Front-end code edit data
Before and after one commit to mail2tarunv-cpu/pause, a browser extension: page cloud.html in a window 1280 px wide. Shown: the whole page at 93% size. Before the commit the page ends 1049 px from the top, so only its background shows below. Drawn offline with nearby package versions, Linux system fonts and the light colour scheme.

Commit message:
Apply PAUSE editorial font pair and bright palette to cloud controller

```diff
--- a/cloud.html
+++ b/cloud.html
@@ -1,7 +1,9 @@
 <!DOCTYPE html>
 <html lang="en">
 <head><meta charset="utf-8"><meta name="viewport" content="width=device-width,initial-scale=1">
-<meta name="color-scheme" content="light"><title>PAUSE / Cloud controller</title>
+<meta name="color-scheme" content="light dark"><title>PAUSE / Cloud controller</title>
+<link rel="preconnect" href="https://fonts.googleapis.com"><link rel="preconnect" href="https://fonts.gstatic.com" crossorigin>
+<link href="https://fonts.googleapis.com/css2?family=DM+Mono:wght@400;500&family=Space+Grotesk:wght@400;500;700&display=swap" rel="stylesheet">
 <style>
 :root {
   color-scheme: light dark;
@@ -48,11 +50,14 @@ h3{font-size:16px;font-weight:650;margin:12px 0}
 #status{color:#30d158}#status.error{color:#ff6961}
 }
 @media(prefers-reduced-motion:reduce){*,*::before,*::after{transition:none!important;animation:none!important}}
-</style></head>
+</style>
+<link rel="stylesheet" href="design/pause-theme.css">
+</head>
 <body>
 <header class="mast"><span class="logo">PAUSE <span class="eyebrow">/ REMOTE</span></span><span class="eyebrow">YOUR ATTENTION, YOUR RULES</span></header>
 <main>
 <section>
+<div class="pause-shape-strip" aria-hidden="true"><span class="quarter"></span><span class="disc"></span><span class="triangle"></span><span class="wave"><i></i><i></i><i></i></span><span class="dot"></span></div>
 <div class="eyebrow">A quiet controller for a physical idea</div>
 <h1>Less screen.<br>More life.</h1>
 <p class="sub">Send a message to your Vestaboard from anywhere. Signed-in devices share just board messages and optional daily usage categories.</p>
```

**WHAT IS BEING ASKED**
Give the data again in full, exactly.

**SOLVED EXERCISE**
Before and after one commit to mail2tarunv-cpu/pause, a browser extension: page cloud.html in a window 1280 px wide. Shown: the whole page at 93% size. Before the commit the page ends 1049 px from the top, so only its background shows below. Drawn offline with nearby package versions, Linux system fonts and the light colour scheme.

Commit message:
Apply PAUSE editorial font pair and bright palette to cloud controller

```diff
--- a/cloud.html
+++ b/cloud.html
@@ -1,7 +1,9 @@
 <!DOCTYPE html>
 <html lang="en">
 <head><meta charset="utf-8"><meta name="viewport" content="width=device-width,initial-scale=1">
-<meta name="color-scheme" content="light"><title>PAUSE / Cloud controller</title>
+<meta name="color-scheme" content="light dark"><title>PAUSE / Cloud controller</title>
+<link rel="preconnect" href="https://fonts.googleapis.com"><link rel="preconnect" href="https://fonts.gstatic.com" crossorigin>
+<link href="https://fonts.googleapis.com/css2?family=DM+Mono:wght@400;500&family=Space+Grotesk:wght@400;500;700&display=swap" rel="stylesheet">
 <style>
 :root {
   color-scheme: light dark;
@@ -48,11 +50,14 @@ h3{font-size:16px;font-weight:650;margin:12px 0}
 #status{color:#30d158}#status.error{color:#ff6961}
 }
 @media(prefers-reduced-motion:reduce){*,*::before,*::after{transition:none!important;animation:none!important}}
-</style></head>
+</style>
+<link rel="stylesheet" href="design/pause-theme.css">
+</head>
 <body>
 <header class="mast"><span class="logo">PAUSE <span class="eyebrow">/ REMOTE</span></span><span class="eyebrow">YOUR ATTENTION, YOUR RULES</span></header>
 <main>
 <section>
+<div class="pause-shape-strip" aria-hidden="true"><span class="quarter"></span><span class="disc"></span><span class="triangle"></span><span class="wave"><i></i><i></i><i></i></span><span class="dot"></span></div>
 <div class="eyebrow">A quiet controller for a physical idea</div>
 <h1>Less screen.<br>More life.</h1>
 <p class="sub">Send a message to your Vestaboard from anywhere. Signed-in devices share just board messages and optional daily usage categories.</p>
```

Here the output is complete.